Active surveillance is increasingly recognized as a safe option for patients with low-risk thyroid cancers that are favorably located and without metastases. Molecular analysis of FNA samples can determine the relative risk of malignancy. Targeted therapy now exists for medullary and anaplastic thyroid cancer based on molecular profiling. RET-mutated medullary thyroid cancers have response rates of 60%-70% range to the new RET inhibitors LOXO-292 and BLU-667. Anaplastic thyroid cancers with BRAF mutations have a response rate of 69% to combination BRAF and MEK inhibition. This is a dramatic improvement over prior ineffective therapies for a disease viewed as fatal.

As patients with head and neck cancer live longer, survivorship issues are increasingly important.

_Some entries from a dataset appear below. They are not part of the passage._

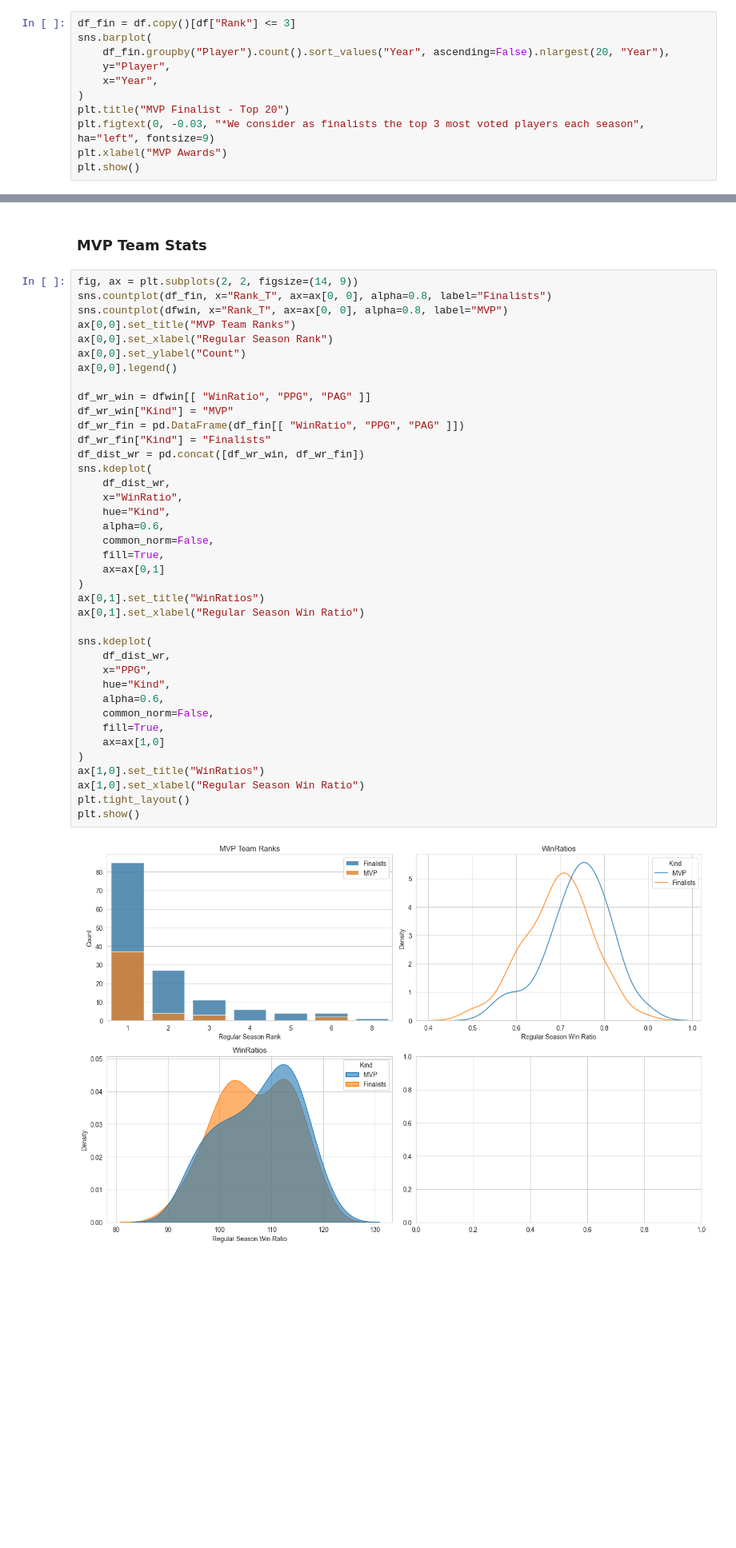
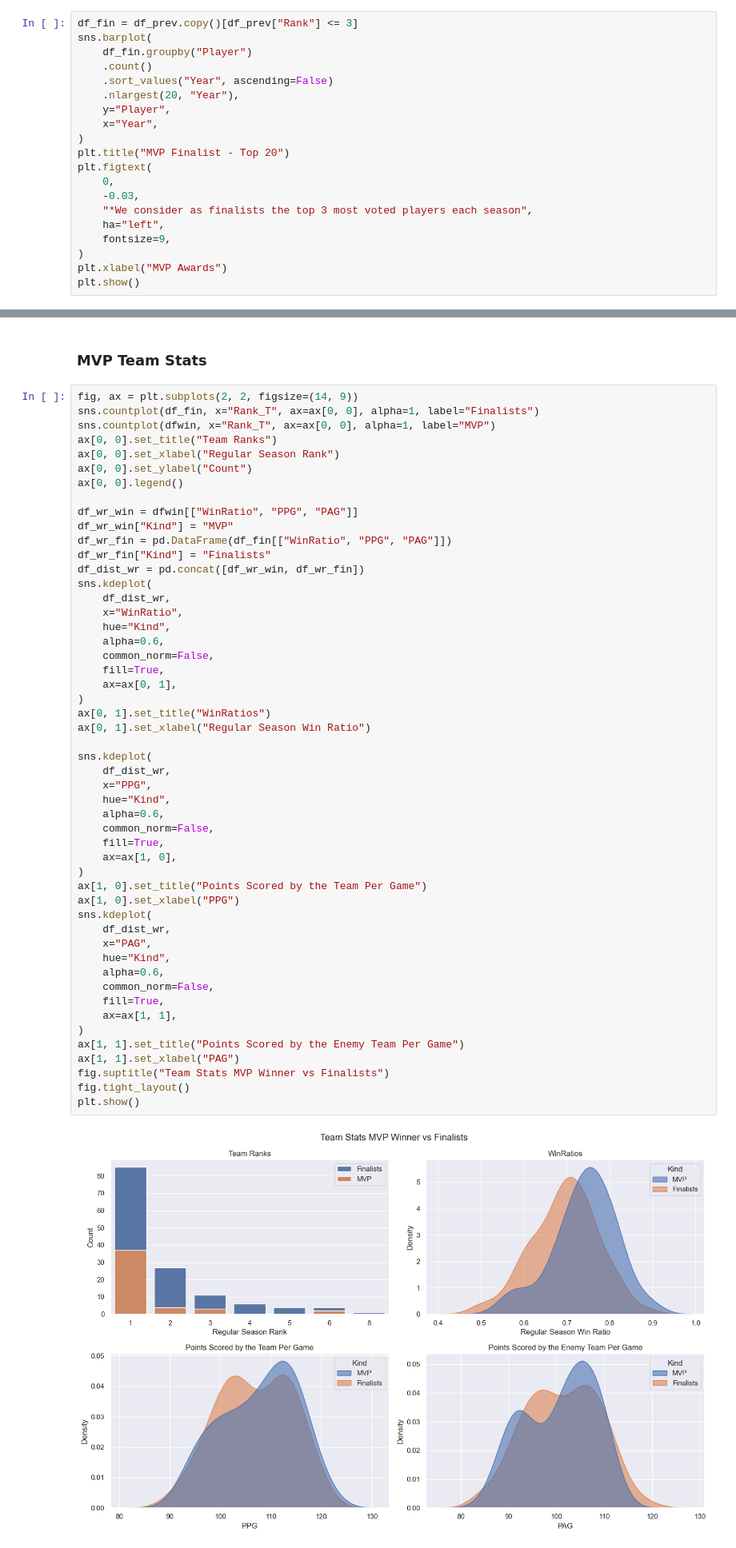
Before and after one commit to valevil27/nba-mvp-analysis, a Jupyter notebook: main.ipynb, the cells around one changed output, grey strips where cells are left out. Shown at 80% size. Cells and saved outputs as stored; diff of their text form; blank space fills up the shorter version.

Commit message:
add - RF model, prediction and stat weights

```diff
--- a/main.ipynb
+++ b/main.ipynb
@@ -175,12 +196,21 @@ plt.show()
 # %%
-df_fin = df.copy()[df["Rank"] <= 3]
+df_fin = df_prev.copy()[df_prev["Rank"] <= 3]
 sns.barplot(
-    df_fin.groupby("Player").count().sort_values("Year", ascending=False).nlargest(20, "Year"),
+    df_fin.groupby("Player")
+    .count()
+    .sort_values("Year", ascending=False)
+    .nlargest(20, "Year"),
     y="Player",
     x="Year",
 )
 plt.title("MVP Finalist - Top 20")
-plt.figtext(0, -0.03, "*We consider as finalists the top 3 most voted players each season", ha="left", fontsize=9)
+plt.figtext(
+    0,
+    -0.03,
+    "*We consider as finalists the top 3 most voted players each season",
+    ha="left",
+    fontsize=9,
+)
 plt.xlabel("MVP Awards")
 plt.show()
 # %% [output]
@@ -295,45 +346,57 @@ plt.show()
 ### MVP Team Stats
 # %%
 fig, ax = plt.subplots(2, 2, figsize=(14, 9))
-sns.countplot(df_fin, x="Rank_T", ax=ax[0, 0], alpha=0.8, label="Finalists")
-sns.countplot(dfwin, x="Rank_T", ax=ax[0, 0], alpha=0.8, label="MVP")
-ax[0,0].set_title("MVP Team Ranks")
-ax[0,0].set_xlabel("Regular Season Rank")
-ax[0,0].set_ylabel("Count")
-ax[0,0].legend()
+sns.countplot(df_fin, x="Rank_T", ax=ax[0, 0], alpha=1, label="Finalists")
+sns.countplot(dfwin, x="Rank_T", ax=ax[0, 0], alpha=1, label="MVP")
+ax[0, 0].set_title("Team Ranks")
+ax[0, 0].set_xlabel("Regular Season Rank")
+ax[0, 0].set_ylabel("Count")
+ax[0, 0].legend()
 
-df_wr_win = dfwin[[ "WinRatio", "PPG", "PAG" ]]
+df_wr_win = dfwin[["WinRatio", "PPG", "PAG"]]
 df_wr_win["Kind"] = "MVP"
-df_wr_fin = pd.DataFrame(df_fin[[ "WinRatio", "PPG", "PAG" ]])
+df_wr_fin = pd.DataFrame(df_fin[["WinRatio", "PPG", "PAG"]])
 df_wr_fin["Kind"] = "Finalists"
 df_dist_wr = pd.concat([df_wr_win, df_wr_fin])
 sns.kdeplot(
     df_dist_wr,
     x="WinRatio",
     hue="Kind",
     alpha=0.6,
     common_norm=False,
     fill=True,
-    ax=ax[0,1]
+    ax=ax[0, 1],
 )
-ax[0,1].set_title("WinRatios")
-ax[0,1].set_xlabel("Regular Season Win Ratio")
+ax[0, 1].set_title("WinRatios")
+ax[0, 1].set_xlabel("Regular Season Win Ratio")
 
 sns.kdeplot(
     df_dist_wr,
     x="PPG",
     hue="Kind",
     alpha=0.6,
     common_norm=False,
     fill=True,
-    ax=ax[1,0]
+    ax=ax[1, 0],
 )
-ax[1,0].set_title("WinRatios")
-ax[1,0].set_xlabel("Regular Season Win Ratio")
-plt.tight_layout()
+ax[1, 0].set_title("Points Scored by the Team Per Game")
+ax[1, 0].set_xlabel("PPG")
+sns.kdeplot(
+    df_dist_wr,
+    x="PAG",
+    hue="Kind",
+    alpha=0.6,
+    common_norm=False,
+    fill=True,
+    ax=ax[1, 1],
+)
+ax[1, 1].set_title("Points Scored by the Enemy Team Per Game")
+ax[1, 1].set_xlabel("PAG")
+fig.suptitle("Team Stats MVP Winner vs Finalists")
+fig.tight_layout()
 plt.show()
 # %% [output]
-[figure, old version]
+[figure, new version]
 # %%
 df_dist_wr
 # %% [output]
```
Also changed, not shown: parts of 27 cells of this notebook.
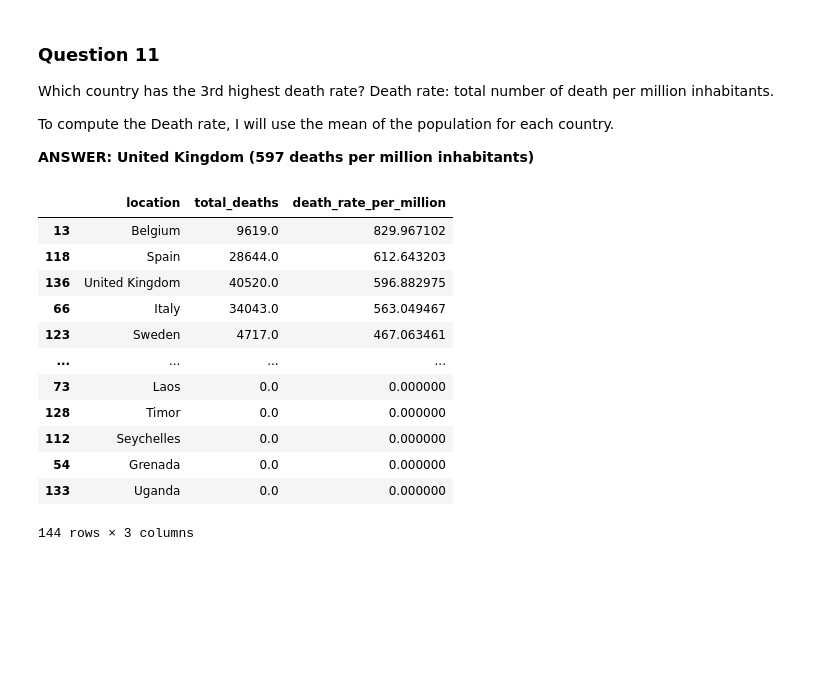
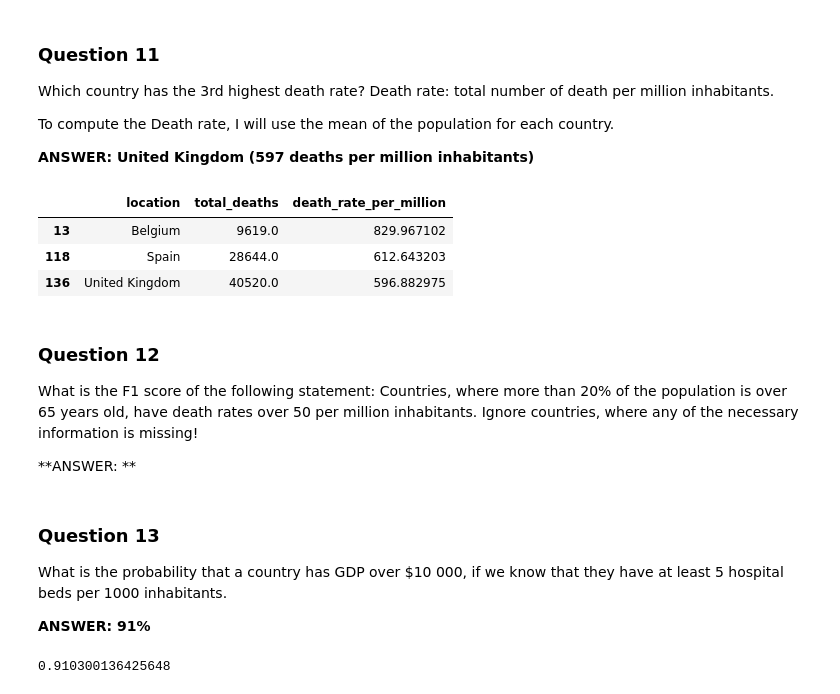
Before and after one commit to caiocvelasco/covid-data-analysis, a Jupyter notebook: covid-data-analysis.ipynb, the cells around one changed output. Cells and saved outputs as stored; diff of their text form; code cells hidden in the pictures; blank space fills up the shorter version.

Commit message:
update questions

```diff
--- a/covid-data-analysis.ipynb
+++ b/covid-data-analysis.ipynb
@@ -527,31 +527,46 @@ To compute the Death rate, I will use the mean of the population for each countr
 # %%
 # Create Series with Total Deaths
 df_loc_death = data.groupby('location')['new_deaths'].sum().to_frame(name = 'total_deaths').reset_index()
 df_loc_death.drop_duplicates(subset=['location', 'total_deaths'] , inplace=True)
 
 
 # Create dataframe with mean population per country
 df_pop_per_country = data.groupby('location')['population'].mean().reset_index()
 
 
 # Create Final Dataframe
-data_q02 = df_loc_death
-data_q02['death_rate_per_million'] = 1000000 * df_loc_death['total_deaths']/df_pop_per_country['population']
+data_q11 = df_loc_death
+data_q11['death_rate_per_million'] = 1000000 * df_loc_death['total_deaths']/df_pop_per_country['population']
 
 # Get answer
-data_q02.sort_values(by = ['death_rate_per_million'], inplace = True, ascending = False)
-data_q02
+data_q11.sort_values(by = ['death_rate_per_million'], inplace = True, ascending = False)
+data_q11.head(3)
 # %% [output]
 |  | location | total_deaths | death_rate_per_million |
 | 13 | Belgium | 9619.0 | 829.967102 |
 | 118 | Spain | 28644.0 | 612.643203 |
 | 136 | United Kingdom | 40520.0 | 596.882975 |
-| 66 | Italy | 34043.0 | 563.049467 |
-| 123 | Sweden | 4717.0 | 467.063461 |
-| ... | ... | ... | ... |
-| 73 | Laos | 0.0 | 0.000000 |
-| 128 | Timor | 0.0 | 0.000000 |
-| 112 | Seychelles | 0.0 | 0.000000 |
-| 54 | Grenada | 0.0 | 0.000000 |
-| 133 | Uganda | 0.0 | 0.000000 |
-144 rows × 3 columns
+# %% [markdown]
+### Question 12
+What is the F1 score of the following statement: Countries, where more than 20% of the population is over 65 years old, have death rates over 50 per million inhabitants. Ignore countries, where any of the necessary information is missing!
+
+**ANSWER: **
+# %% [markdown]
+### Question 13
+What is the probability that a country has GDP over $10 000, if we know that they have at least 5 hospital beds per 1000 inhabitants.
+
+**ANSWER: 91%**
+# %%
+# Create the subset we want
+data_q13 = data[['gdp_per_capita','hospital_beds_per_thousand']]
+data_q13 = data_q13[data_q13['hospital_beds_per_thousand'] >= 5]
+
+# Calculate the Probabiilty
+data_q13['gdp_per_capita'][data_q13.gdp_per_capita > 10000].count() / data_q13.gdp_per_capita.count()
+
+# sum = data_q13['gdp_per_capita'][data_q13.gdp_per_capita > 10000].sum()
+# count = data_q13.gdp_per_capita.count()
+# answer_q13 = sum/count
+# answer_q13
+# %% [output]
+0.910300136425648
```
Also changed, not shown: parts of 1 cell of this notebook.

Multidisciplinary care is required to address lymphedema, dysphagia, dental issues, surveillance, new primaries, and radiation-induced malignancy. Speech-language pathology-directed swallowing exercises during and after treatment reduce the incidence of late dysphagia. Salvage surgery is associated with increased morbidity and mortality and often requires reconstruction and complex decision making. The opioid epidemic has led to unintended consequences of pain management for patients who suffer protracted pain from treatment. The management of head and neck cancer continues to evolve with the changing disease landscape, the emergence of new technologies and therapies, and a stronger emphasis on optimizing quality of life.

The COVID-19 pandemic presents an entirely new set of challenges. How do we prioritize care during this pandemic? How do we protect our staff during procedures that may aerosolize virus, particularly in mucosal sites that carry high viral loads? How can telemedicine allow us to best connect remotely with our patients? The AHNS website’s COVID-19 Bulletin Board is an outstanding resource that addresses many of these issues.